Until very recently, the M3 was split into two sections, with the gap plugged by a few miles of the A33 at Winchester. The 1920s Winchester Bypass, one of the oldest pieces of dual carriageway in the country, and with intermediate junctions controlled by traffic lights, was left to deal with all the M3's through traffic.
In the way of the M3's completion was St Catherine's Hill — a very ancient and very important hill fort. This was all eventually thrown to the wind, and the Highways Agency filled in the gap at a cost of many millions of pounds and the slicing of a six lane motorway around the foot of St Catherine's Hill.

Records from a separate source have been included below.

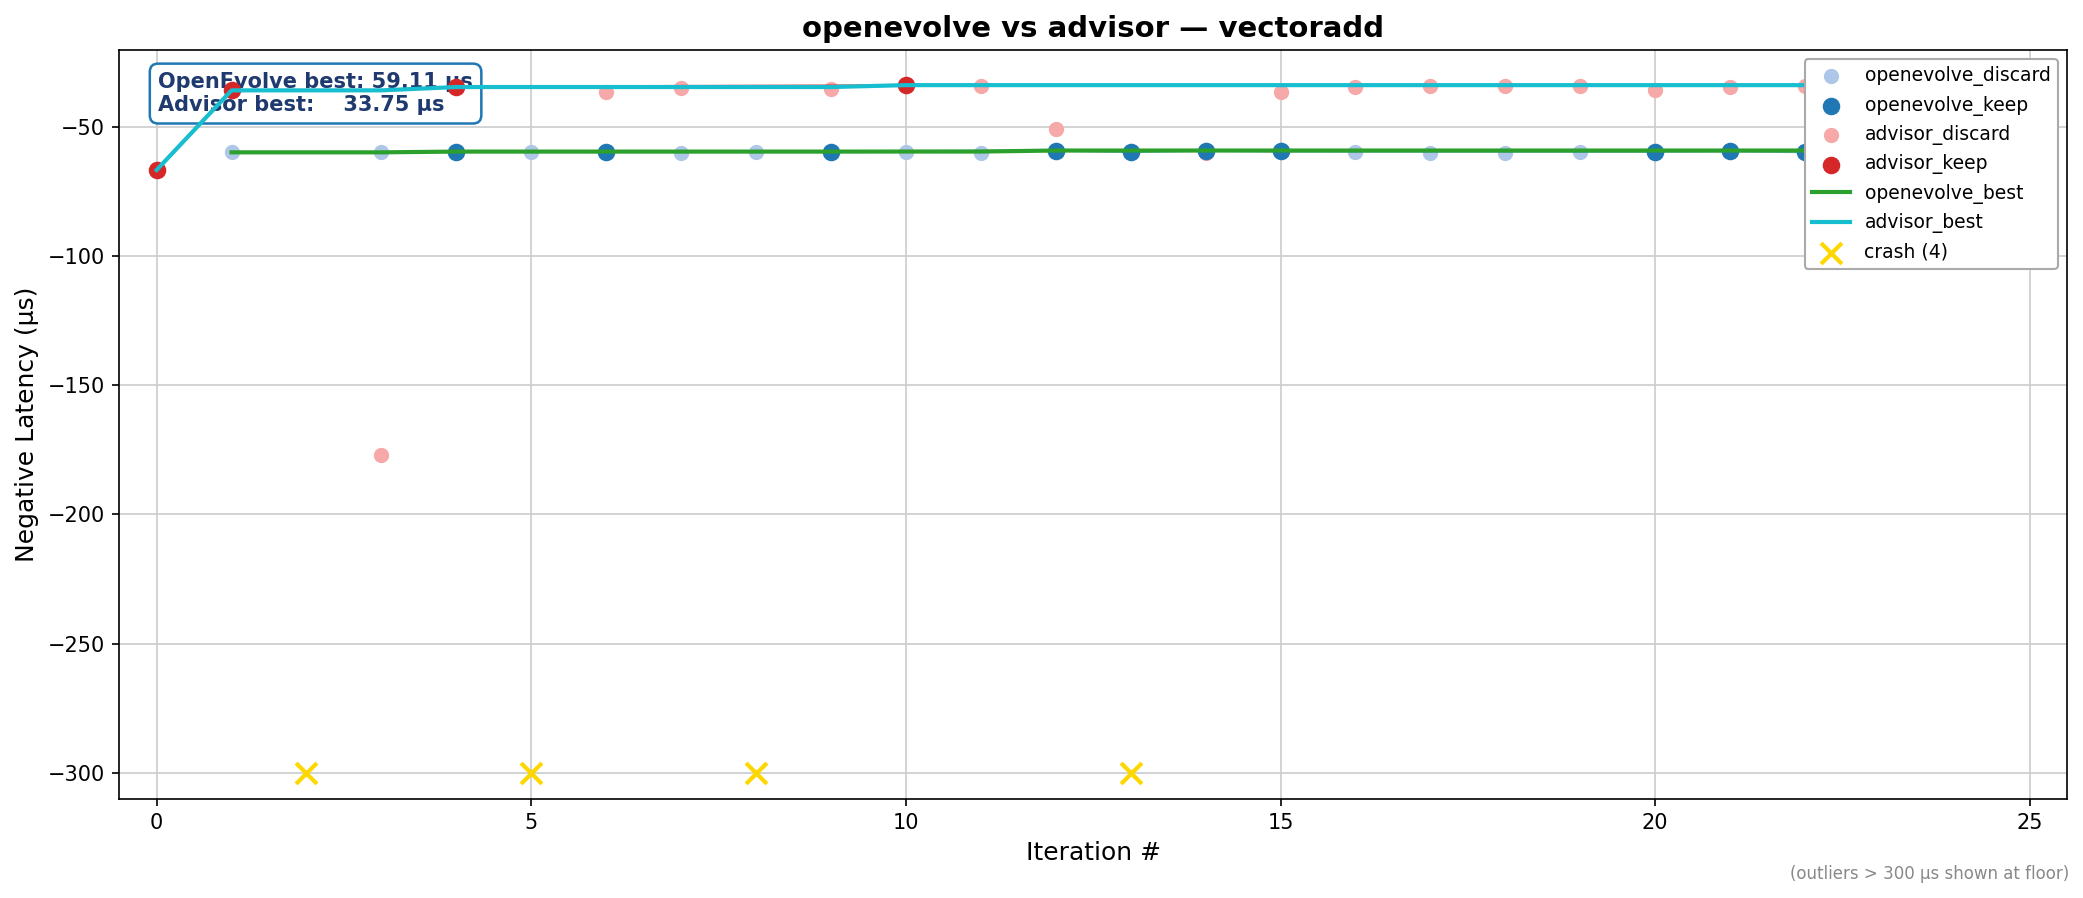
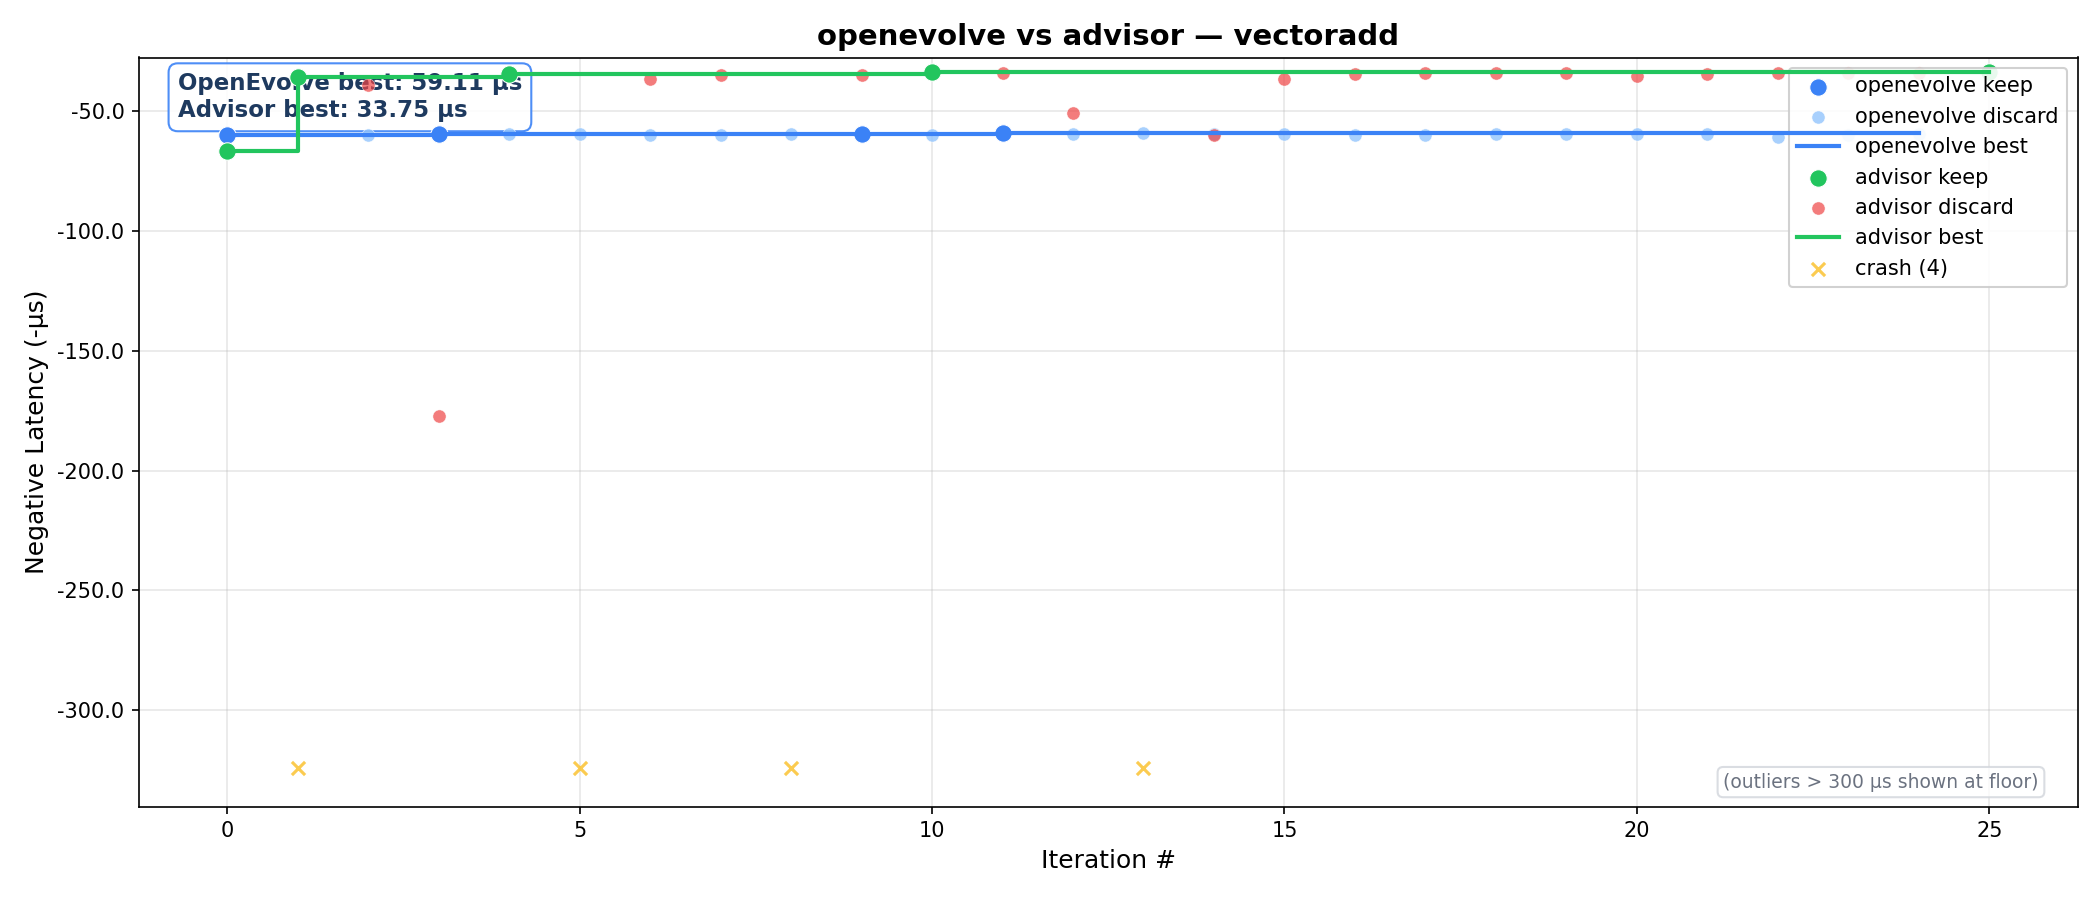
updated plot

diff --git a/plot_comparison.py b/plot_comparison.py
@@ -1,184 +1,164 @@
+"""
+Generate openevolvevsadvisor.png comparing the advisor run (from TSV) vs
+OpenEvolve run1 (data from log).
+"""
+import matplotlib
+matplotlib.use("Agg")
 import matplotlib.pyplot as plt
-import matplotlib.patches as mpatches
-import numpy as np
+import matplotlib.ticker as ticker
+import csv
 
-# --- OpenEvolve data (from run1.log, in evaluation order) ---
-oe_data = [
-    (1,  59.813, "discard"),
-    (2,  None,   "crash"),
-    (3,  59.853, "discard"),
-    (4,  59.525, "keep"),
-    (5,  59.796, "discard"),
-    (6,  59.615, "keep"),
-    (7,  60.028, "discard"),
-    (8,  59.864, "discard"),
-    (9,  59.539, "keep"),
-    (10, 59.504, "discard"),
-    (11, 60.104, "discard"),
-    (12, 59.110, "keep"),
-    (13, 59.670, "keep"),
-    (14, 59.138, "keep"),
-    (15, 59.428, "keep"),
-    (16, 59.772, "discard"),
-    (17, 60.147, "discard"),
-    (18, 60.107, "discard"),
-    (19, 59.687, "discard"),
-    (20, 59.515, "keep"),
-    (21, 59.386, "keep"),
-    (22, 59.686, "keep"),
-    (23, 60.639, "discard"),
-    (24, 60.039, "discard"),
-    (25, 59.759, "discard"),
+# ── Advisor data (from TSV) ──────────────────────────────────────────────────
+TSV = "/workspace/vectoradd-advisor/vectoradd/runs/20260608_210059_vectoradd_starting_point/results.tsv"
+adv_iters, adv_times, adv_kinds = [], [], []
+with open(TSV) as f:
+    reader = csv.DictReader(f, delimiter="\t")
+    for row in reader:
+        it = int(row["agent_iteration"])
+        t  = float(row["time_us"])
+        st = row["status"]
+        adv_iters.append(it)
+        adv_times.append(t)
+        adv_kinds.append(st)
+
+# ── OpenEvolve data (parsed from log, shifted to start at 0) ─────────────────
+# None = crash
+oe_raw = [
+    (0,  59.813),
+    (1,  None),     # crash
+    (2,  59.853),
+    (3,  59.525),
+    (4,  59.796),
+    (5,  59.615),
+    (6,  60.028),
+    (7,  59.864),
+    (8,  59.539),
+    (9,  59.504),
+    (10, 60.104),
+    (11, 59.110),
+    (12, 59.670),
+    (13, 59.138),
+    (14, 59.428),
+    (15, 59.772),
+    (16, 60.147),
+    (17, 60.107),
+    (18, 59.687),
+    (19, 59.515),
+    (20, 59.386),
+    (21, 59.686),
+    (22, 60.639),
+    (23, 60.039),
+    (24, 59.759),
 ]
-
-# --- Advisor data (from results.tsv) ---
-adv_data = [
-    (0,  66.64,  "keep"),
-    (1,  35.82,  "keep"),
-    (2,  39.27,  "discard"),
-    (3,  177.13, "discard"),
-    (4,  34.53,  "keep"),
-    (5,  None,   "crash"),
-    (6,  36.58,  "discard"),
-    (7,  34.95,  "discard"),
-    (8,  None,   "crash"),
-    (9,  35.16,  "discard"),
-    (10, 33.80,  "keep"),
-    (11, 34.04,  "discard"),
-    (12, 50.84,  "discard"),
-    (13, None,   "crash"),
-    (14, 59.92,  "discard"),
-    (15, 36.50,  "discard"),
-    (16, 34.37,  "discard"),
-    (17, 34.22,  "discard"),
-    (18, 34.04,  "discard"),
-    (19, 34.21,  "discard"),
-    (20, 35.56,  "discard"),
-    (21, 34.46,  "discard"),
-    (22, 34.31,  "discard"),
-    (23, 34.18,  "discard"),
-    (24, 34.07,  "discard"),
-    (25, 33.75,  "keep"),
-]
-
-FLOOR = -300.0
-
-def neg_clamp(v):
-    if v is None:
-        return None
-    neg = -v
-    return max(neg, FLOOR)
-
-# Separate series
-oe_keep_x, oe_keep_y   = [], []
-oe_disc_x, oe_disc_y   = [], []
-oe_crash_x, oe_crash_y = [], []
-
-for it, us, st in oe_data:
-    if st == "crash":
-        oe_crash_x.append(it)
-        oe_crash_y.append(FLOOR)
-    elif st == "keep":
-        oe_keep_x.append(it)
-        oe_keep_y.append(neg_clamp(us))
+oe_iters, oe_times, oe_kinds = [], [], []
+best_so_far = float("inf")
+for it, t in oe_raw:
+    oe_iters.append(it)
+    oe_times.append(t if t is not None else 0.0)
+    if t is None:
+        oe_kinds.append("crash")
+    elif t < best_so_far:
+        best_so_far = t
+        oe_kinds.append("keep")
     else:
-        oe_disc_x.append(it)
-        oe_disc_y.append(neg_clamp(us))
+        oe_kinds.append("discard")
 
-adv_keep_x, adv_keep_y   = [], []
-adv_disc_x, adv_disc_y   = [], []
-adv_crash_x, adv_crash_y = [], []
+# ── Compute best-over-time step lines ────────────────────────────────────────
+def best_step(iters, times, kinds):
+    bx, by = [], []
+    best = float("inf")
+    for it, t, k in sorted(zip(iters, times, kinds)):
+        if k == "keep" and t > 0:
+            best = t
+        if best < float("inf"):
+            bx.append(it)
+            by.append(best)
+    return bx, by
 
-for it, us, st in adv_data:
-    if st == "crash":
-        adv_crash_x.append(it)
-        adv_crash_y.append(FLOOR)
-    elif st == "keep":
-        adv_keep_x.append(it)
-        adv_keep_y.append(neg_clamp(us))
-    else:
-        adv_disc_x.append(it)
-        adv_disc_y.append(neg_clamp(us))
+adv_bx, adv_by = best_step(adv_iters, adv_times, adv_kinds)
+oe_bx,  oe_by  = best_step(oe_iters,  oe_times,  oe_kinds)
 
-# Running best lines
-def running_best(data):
-    xs, ys = [], []
-    best = None
-    for it, us, st in data:
-        if us is not None and (best is None or us < best):
-            best = us
-        if best is not None:
-            xs.append(it)
-            ys.append(-best)
-    return xs, ys
+adv_best = min(t for t, k in zip(adv_times, adv_kinds) if k == "keep")
+oe_best  = min(oe_by) if oe_by else float("inf")
 
-oe_best_x, oe_best_y   = running_best(oe_data)
-adv_best_x, adv_best_y = running_best(adv_data)
+# ── Y-axis range (negative latency) — clip extreme outliers to floor ─────────
+CLIP_US = 300.0
+all_valid = [t for t in adv_times + oe_times if 0 < t <= CLIP_US]
+y_hi = -(min(all_valid) * 0.82)
+y_lo = -(CLIP_US * 1.08)
 
-oe_best_val  = -oe_best_y[-1]   if oe_best_y  else None
-adv_best_val = -adv_best_y[-1]  if adv_best_y else None
+def ny(t):
+    if t <= 0:
+        return y_lo
+    return max(-t, y_lo)
 
-# --- Plot ---
+# ── Plot ─────────────────────────────────────────────────────────────────────
 fig, ax = plt.subplots(figsize=(14, 6))
 
-# Colors
-OE_KEEP_COLOR  = "#1f77b4"   # dark blue
-OE_DISC_COLOR  = "#aec7e8"   # light blue
-ADV_KEEP_COLOR = "#d62728"   # dark red
-ADV_DISC_COLOR = "#f7a8a8"   # light pink
-BEST_OE_COLOR  = "#2ca02c"   # green
-BEST_ADV_COLOR = "#17becf"   # teal/cyan
-CRASH_COLOR    = "#FFD700"   # gold
+# OpenEvolve series — blue tones
+oe_kx = [it for it, k in zip(oe_iters, oe_kinds) if k == "keep"]
+oe_ky = [ny(oe_times[i]) for i, k in enumerate(oe_kinds) if k == "keep"]
+oe_dx = [it for it, k in zip(oe_iters, oe_kinds) if k == "discard"]
+oe_dy = [ny(oe_times[i]) for i, k in enumerate(oe_kinds) if k == "discard"]
+oe_cx = [it for it, k in zip(oe_iters, oe_kinds) if k == "crash"]
+if oe_kx:
+    ax.scatter(oe_kx, oe_ky, c="#3b82f6", s=70, zorder=5,
+               edgecolors="white", linewidths=0.5, label="openevolve keep")
+if oe_dx:
+    ax.scatter(oe_dx, oe_dy, c="#93c5fd", s=40, zorder=4,
+               edgecolors="white", linewidths=0.3, alpha=0.8, label="openevolve discard")
+if oe_bx:
+    ax.step(oe_bx, [-t for t in oe_by], where="post",
+            color="#3b82f6", linewidth=2, label="openevolve best", zorder=6)
 
-# OpenEvolve scatter
-ax.scatter(oe_disc_x,  oe_disc_y,  color=OE_DISC_COLOR,  s=40, zorder=3, label="openevolve_discard")
-ax.scatter(oe_keep_x,  oe_keep_y,  color=OE_KEEP_COLOR,  s=55, zorder=4, label="openevolve_keep")
-ax.plot(oe_keep_x,     oe_keep_y,  color=OE_KEEP_COLOR,  linewidth=1.2, zorder=3, alpha=0.6)
+# Advisor series — green tones
+adv_kx = [it for it, k in zip(adv_iters, adv_kinds) if k == "keep"]
+adv_ky = [ny(adv_times[i]) for i, k in enumerate(adv_kinds) if k == "keep"]
+adv_dx = [it for it, k in zip(adv_iters, adv_kinds) if k == "discard"]
+adv_dy = [ny(adv_times[i]) for i, k in enumerate(adv_kinds) if k == "discard"]
+adv_cx = [it for it, k in zip(adv_iters, adv_kinds) if k == "crash"]
+if adv_kx:
+    ax.scatter(adv_kx, adv_ky, c="#22c55e", s=70, zorder=5,
+               edgecolors="white", linewidths=0.5, label="advisor keep")
+if adv_dx:
+    ax.scatter(adv_dx, adv_dy, c="#ef4444", s=40, zorder=4,
+               edgecolors="white", linewidths=0.3, alpha=0.7, label="advisor discard")
+if adv_bx:
+    ax.step(adv_bx, [-t for t in adv_by], where="post",
+            color="#22c55e", linewidth=2, label="advisor best", zorder=6)
 
-# Advisor scatter
-ax.scatter(adv_disc_x, adv_disc_y, color=ADV_DISC_COLOR, s=40, zorder=3, label="advisor_discard")
-ax.scatter(adv_keep_x, adv_keep_y, color=ADV_KEEP_COLOR, s=55, zorder=4, label="advisor_keep")
-ax.plot(adv_keep_x,    adv_keep_y, color=ADV_KEEP_COLOR, linewidth=1.2, zorder=3, alpha=0.6)
+# Crashes (both OE and advisor)
+all_cx = oe_cx + adv_cx
+if all_cx:
+    ax.scatter(all_cx, [y_lo] * len(all_cx), c="#fbbf24", s=40, zorder=3,
+               marker="x", linewidths=1.5, label=f"crash ({len(all_cx)})", alpha=0.8)
 
-# Best lines
-ax.plot(oe_best_x,  oe_best_y,  color=BEST_OE_COLOR,  linewidth=2.0, zorder=5, label="openevolve_best")
-ax.plot(adv_best_x, adv_best_y, color=BEST_ADV_COLOR, linewidth=2.0, zorder=5, label="advisor_best")
-
-# Crashes (combine both)
-crash_x = oe_crash_x + adv_crash_x
-crash_y = oe_crash_y + adv_crash_y
-ax.scatter(crash_x, crash_y, color=CRASH_COLOR, marker="x", s=100, linewidths=2, zorder=6,
-           label=f"crash ({len(crash_x)})")
-
-# Axes
+ax.set_ylim(y_lo * 1.05, y_hi)
+ax.yaxis.set_major_formatter(ticker.FormatStrFormatter("%.1f"))
 ax.set_xlabel("Iteration #", fontsize=12)
-ax.set_ylabel("Negative Latency (µs)", fontsize=12)
+ax.set_ylabel("Negative Latency (-μs)", fontsize=12)
 ax.set_title("openevolve vs advisor — vectoradd", fontsize=14, fontweight="bold")
-ax.set_xlim(-0.5, 25.5)
-ax.set_ylim(FLOOR - 10, -20)
-ax.grid(True, color="#cccccc", linewidth=0.8, linestyle="-")
-ax.set_axisbelow(True)
+ax.legend(loc="upper right", framealpha=0.9)
+ax.grid(True, alpha=0.3)
 
-# Annotation box
-ann_text = (
-    f"OpenEvolve best: {oe_best_val:.2f} µs\n"
-    f"Advisor best:    {adv_best_val:.2f} µs"
-)
+# Best-time annotation
 ax.annotate(
-    ann_text,
-    xy=(0.02, 0.97),
-    xycoords="axes fraction",
-    va="top", ha="left",
-    fontsize=10, fontweight="bold", color="#1f3a6e",
-    bbox=dict(boxstyle="round,pad=0.4", facecolor="white", edgecolor="#1f77b4", linewidth=1.2),
+    f"OpenEvolve best: {oe_best:.2f} μs\nAdvisor best: {adv_best:.2f} μs",
+    xy=(0.02, 0.98), xycoords="axes fraction",
+    va="top", fontsize=11, fontweight="bold", color="#1e3a5f",
+    bbox=dict(boxstyle="round,pad=0.4", facecolor="white", edgecolor="#3b82f6", alpha=0.9),
 )
 
-# Footer note
-fig.text(0.99, 0.01, "(outliers > 300 µs shown at floor)",
-         ha="right", va="bottom", fontsize=8, color="#888888")
+# Clip note
+ax.annotate(
+    f"(outliers > {CLIP_US:.0f} μs shown at floor)",
+    xy=(0.98, 0.02), xycoords="axes fraction",
+    ha="right", va="bottom", fontsize=9, color="#6b7280",
+    bbox=dict(boxstyle="round,pad=0.3", facecolor="white", edgecolor="#d1d5db", alpha=0.8),
+)
 
-ax.legend(loc="upper right", fontsize=9, framealpha=1.0, edgecolor="#aaaaaa")
-
-plt.tight_layout()
-plt.savefig("openevolvevsadvisor.png", dpi=150, bbox_inches="tight")
-print("Saved openevolvevsadvisor.png")
+fig.tight_layout()
+out = "/workspace/vectoradd-advisor/openevolvevsadvisor.png"
+fig.savefig(out, dpi=150)
+plt.close(fig)
+print(f"Saved {out}")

It helped drivers just fine, but incensed environmentalists to the extent that large-scale road construction is barely possible today, and new roads dare not use the blackened word 'motorway'.
There are still people to this day who boycott the new part, between junctions 10 and 11, even though the old Winchester Bypass has been removed and grassed over.
At its southern end, the M3 is fortunate enough to have its traffic effectively distributed by the M27, which kindly prevents all six lanes from piling into the northern suburbs of Southampton.
|Passes||Staines, Bracknell, Basingstoke, Winchester|
With thanks to Sam Borro, Ross Henderson, Johnny and James Denson for information in this section.